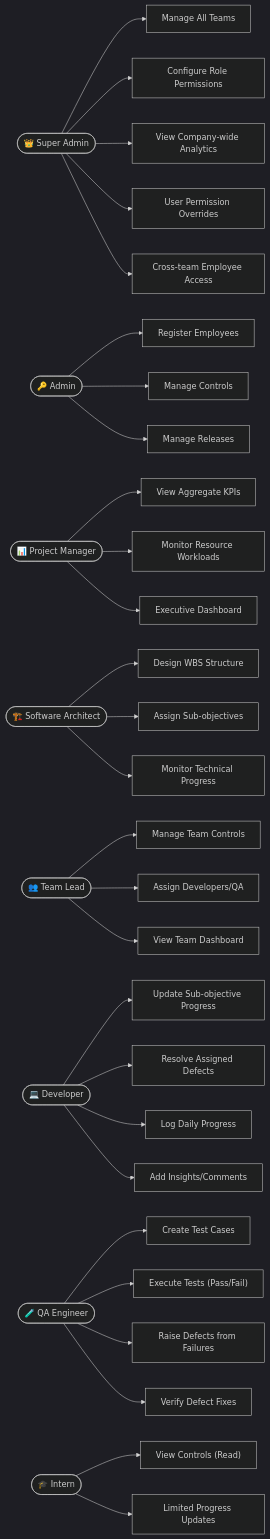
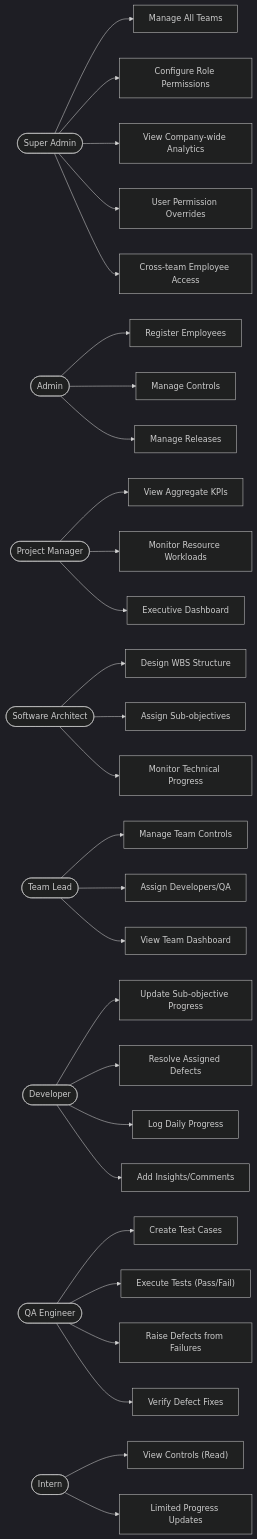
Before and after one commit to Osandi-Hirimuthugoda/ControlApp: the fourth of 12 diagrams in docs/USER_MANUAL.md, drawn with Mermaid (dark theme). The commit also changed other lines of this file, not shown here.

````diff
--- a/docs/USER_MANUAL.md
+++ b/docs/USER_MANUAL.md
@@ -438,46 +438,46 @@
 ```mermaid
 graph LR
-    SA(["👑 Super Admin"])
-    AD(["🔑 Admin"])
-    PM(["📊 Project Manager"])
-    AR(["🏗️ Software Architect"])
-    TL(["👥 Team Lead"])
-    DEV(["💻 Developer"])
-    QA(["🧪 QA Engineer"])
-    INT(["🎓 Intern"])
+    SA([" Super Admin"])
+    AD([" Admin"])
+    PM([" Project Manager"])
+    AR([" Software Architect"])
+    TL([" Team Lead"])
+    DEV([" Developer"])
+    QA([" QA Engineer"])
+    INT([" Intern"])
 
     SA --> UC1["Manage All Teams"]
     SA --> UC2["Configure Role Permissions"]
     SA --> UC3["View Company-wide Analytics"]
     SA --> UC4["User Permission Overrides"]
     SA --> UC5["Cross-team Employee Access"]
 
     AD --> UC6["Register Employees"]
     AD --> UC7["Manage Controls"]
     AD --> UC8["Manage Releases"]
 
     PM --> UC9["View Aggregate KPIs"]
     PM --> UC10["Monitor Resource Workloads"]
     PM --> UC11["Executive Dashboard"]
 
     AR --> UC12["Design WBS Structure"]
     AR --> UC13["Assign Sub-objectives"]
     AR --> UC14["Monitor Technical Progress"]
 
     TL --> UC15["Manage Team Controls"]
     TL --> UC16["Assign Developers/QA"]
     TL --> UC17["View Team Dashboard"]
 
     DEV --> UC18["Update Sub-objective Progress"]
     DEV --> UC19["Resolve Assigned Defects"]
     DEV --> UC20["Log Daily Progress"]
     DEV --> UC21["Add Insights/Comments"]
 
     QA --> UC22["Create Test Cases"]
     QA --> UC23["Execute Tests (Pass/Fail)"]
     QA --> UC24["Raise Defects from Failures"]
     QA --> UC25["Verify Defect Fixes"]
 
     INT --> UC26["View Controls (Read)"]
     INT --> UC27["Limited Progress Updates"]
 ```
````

| Work item |
Lines holding "Manager": copy each one from the records above.

| Solution for this problem |
-    PM(["📊 Project Manager"])
+    PM([" Project Manager"])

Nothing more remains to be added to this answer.